Will a boycott of all Exxon/Mobil gas stations force Exxon/Mobil to reduce their gas price? The simple answer is: No. What happens at all the other stations? For the sake of argument let's suppose that Exxon/Mobil has a 25% market share--I have no idea what the real number is, but it doesn't matter for this argument. Assuming EVERYONE boycotts EM, that means demand at other stations increases by 25%. When demand increases, prices rise. So the effect of the boycott is to increase prices at all other gas stations...OOPS.
On the bright side--for Exxon that is--the boycott makes Exxon/Mobil gas look cheaper by comparison.
Alright, now for some added reality. What will Exxon's reaction be to the boycott? At first you might think that Exxon will panic and start dropping the price. Maybe, but they really wouldn't have to drop the price much because as soon at the price starts to fall, some greedy SUV driving, McMansion owning, anti-environmental exurbanites-hey, I resemble that remark--will use his unnecessary four wheel drive to run over the picketers and get the $.05 cheaper gas at Exxon. Wait, I forgot, I'm assuming EVERYONE will uphold the boycott so Exxon has to be hurt right?
Nope. Turns out that gas is surprisingly fungible. That is, gas is gas. Whether it comes from Exxon or Shell or wherever, the basic product is the same. So what will Exxon do? When the boycott hits, Shell will be faced with a sudden 25% increase in the demand for their gas. It takes a little while to get gas to the pumps, so the temporary shortage will cause Shell to raise their prices. But how will Shell fill their new demand for gas? Most refineries are already running at 90-95% of their capacity, so it's unlikely Shell can fill the shortage in-house. So where can Shell get extra gas? How about Exxon?
That's right, gas suppliers buy and sell gas from each other. So the shortage at Shell will be filled by the extra capacity Exxon now has. The net effect? Exxon still sells gas, but now at a higher price. In the short-term the boycott has the net effect of raising gas prices and most likely increasing Exxon profits. In the long-run, the net effect is a break down in the boycott and everything gets back to normal.
So to answer my original question: Can consumers force gas prices lower? Yes, but not through a boycott of one station. The ONLY way consumers can drive down the price of gas is to buy less gas from ALL stations. That's right...Drive down, drive less. Hey, I like that.
Now if each of you will e-mail this link to 10 friends, and each of them e-mail it to 10 friends, and so on, within 3 days, John and I will have 4 gazillion visitors and will have achieved our life-long goal we so wantonly seek: FAME...I'm gonna live forever, I'm gonna learn how to fly...HIGH!
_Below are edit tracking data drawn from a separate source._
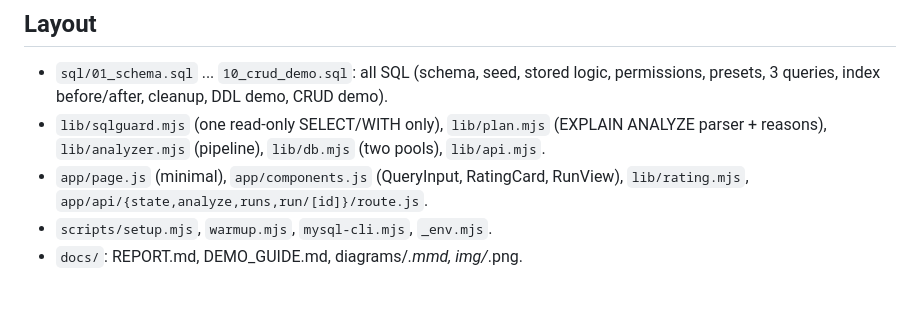
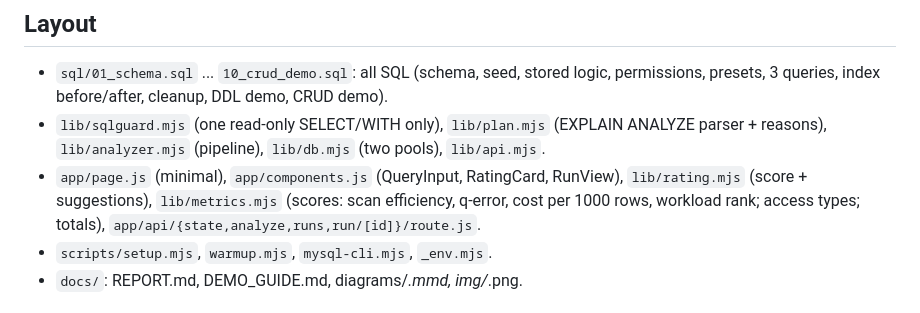
Before and after one commit to ThouSyntaxTerror/Query-Performance-Analyzer, a Markdown page: CLAUDE.md, the part around the change. GitHub-like rendering.

```diff
--- a/CLAUDE.md
+++ b/CLAUDE.md
@@ -35,7 +35,7 @@ node docs/screenshots.mjs <runIdBefore> <runIdAfter>   # needs the app running o
 ## Layout
 - `sql/01_schema.sql` ... `10_crud_demo.sql`: all SQL (schema, seed, stored logic, permissions, presets, 3 queries, index before/after, cleanup, DDL demo, CRUD demo).
 - `lib/sqlguard.mjs` (one read-only SELECT/WITH only), `lib/plan.mjs` (EXPLAIN ANALYZE parser + reasons), `lib/analyzer.mjs` (pipeline), `lib/db.mjs` (two pools), `lib/api.mjs`.
-- `app/page.js` (minimal), `app/components.js` (QueryInput, RatingCard, RunView), `lib/rating.mjs`, `app/api/{state,analyze,runs,run/[id]}/route.js`.
+- `app/page.js` (minimal), `app/components.js` (QueryInput, RatingCard, RunView), `lib/rating.mjs` (score + suggestions), `lib/metrics.mjs` (scores: scan efficiency, q-error, cost per 1000 rows, workload rank; access types; totals), `app/api/{state,analyze,runs,run/[id]}/route.js`.
 - `scripts/setup.mjs`, `warmup.mjs`, `mysql-cli.mjs`, `_env.mjs`.
 - `docs/`: REPORT.md, DEMO_GUIDE.md, diagrams/*.mmd, img/*.png.
 
```
Also changed, not shown: README.md (+12 -0 lines), docs/REPORT.md (+18 -0 lines), docs/img/ui_details.png, docs/img/ui_report.png, 5 other files.
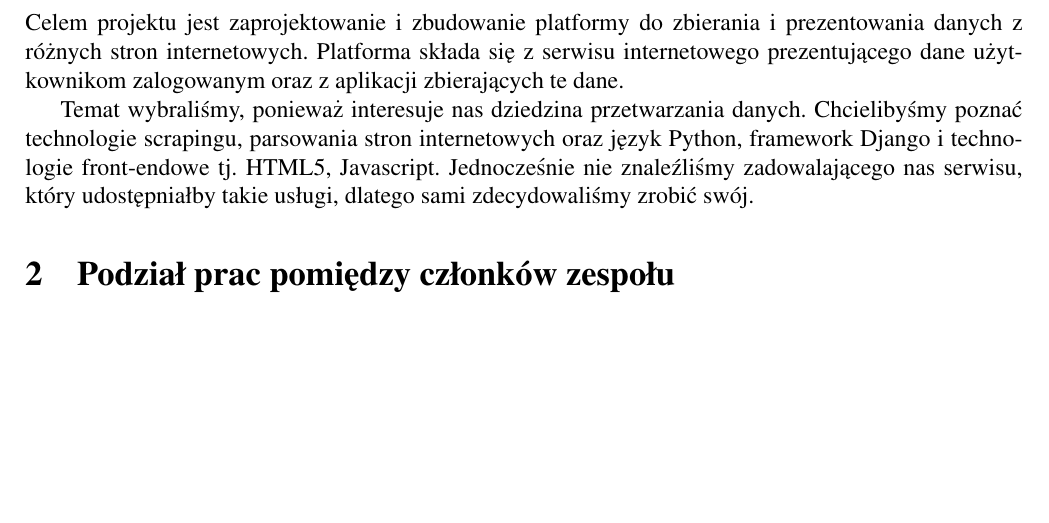
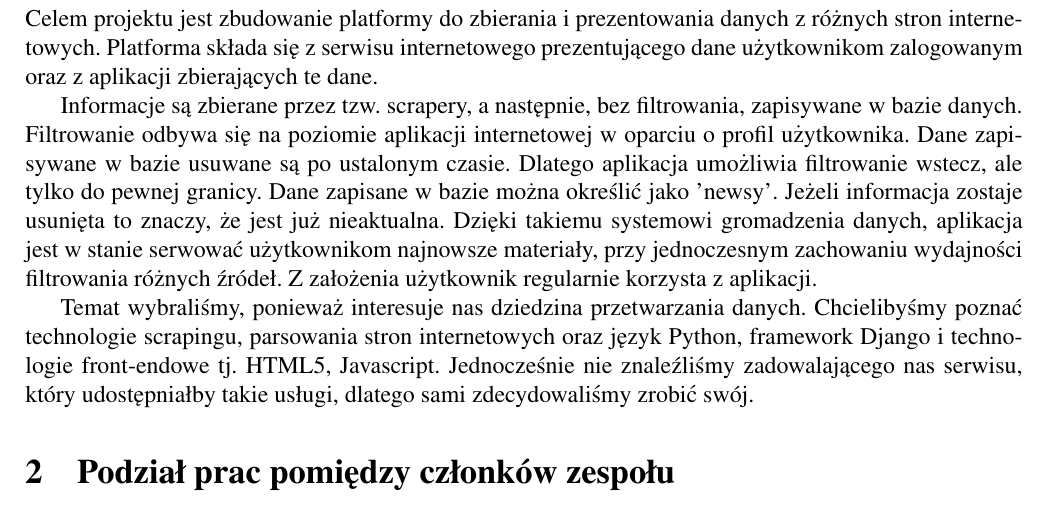
Before and after one commit to vizarch/projektPT, a LaTeX document (dokumentacja/dokumentacja.tex): part of page 3 of 7 before the commit and part of page 3 of 8 after it, cut so that both start at the same text, the shorter picture padded with empty space. Compiled offline with pdfLaTeX.

Commit message:
poprawka dokumentacji

```diff
--- a/dokumentacja/dokumentacja.tex
+++ b/dokumentacja/dokumentacja.tex
@@ -89,7 +89,9 @@
 
 	\newpage
 	\section{Opis i uzasadnienie wyboru tematu}
-	Celem projektu jest zaprojektowanie i zbudowanie platformy do zbierania i prezentowania danych z różnych stron internetowych. Platforma składa się z serwisu internetowego prezentującego dane użytkownikom zalogowanym oraz z aplikacji zbierających te dane.
+	Celem projektu jest zbudowanie platformy do zbierania i prezentowania danych z różnych stron internetowych. Platforma składa się z serwisu internetowego prezentującego dane użytkownikom zalogowanym oraz z aplikacji zbierających te dane.
+
+	Informacje są zbierane przez tzw. scrapery, a następnie, bez filtrowania, zapisywane w bazie danych. Filtrowanie odbywa się na poziomie aplikacji internetowej w oparciu o profil użytkownika. Dane zapisywane w bazie usuwane są po ustalonym czasie. Dlatego aplikacja umożliwia filtrowanie wstecz, ale tylko do pewnej granicy. Dane zapisane w bazie można określić jako 'newsy'. Jeżeli informacja zostaje usunięta to znaczy, że jest już nieaktualna. Dzięki takiemu systemowi gromadzenia danych, aplikacja jest w stanie serwować użytkownikom najnowsze materiały, przy jednoczesnym zachowaniu wydajności filtrowania różnych źródeł. Z założenia użytkownik regularnie korzysta z aplikacji.
 
 	Temat wybraliśmy, ponieważ interesuje nas dziedzina przetwarzania danych. Chcielibyśmy poznać technologie scrapingu, parsowania stron internetowych oraz język Python, framework Django i technologie front-endowe tj. HTML5, Javascript. Jednocześnie nie znaleźliśmy zadowalającego nas serwisu, który udostępniałby takie usługi, dlatego sami zdecydowaliśmy zrobić swój.
 	\section{Podział prac pomiędzy członków zespołu}
```
Also changed, not shown: dokumentacja/dokumentacja.pdf.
**There are a number of other issues I haven't addressed here, all of which make the boycott argument meaningless: like the industry structure, price gouging, etc. I just think that the basic supply and demand argument is plenty to debunk this Urban Myth.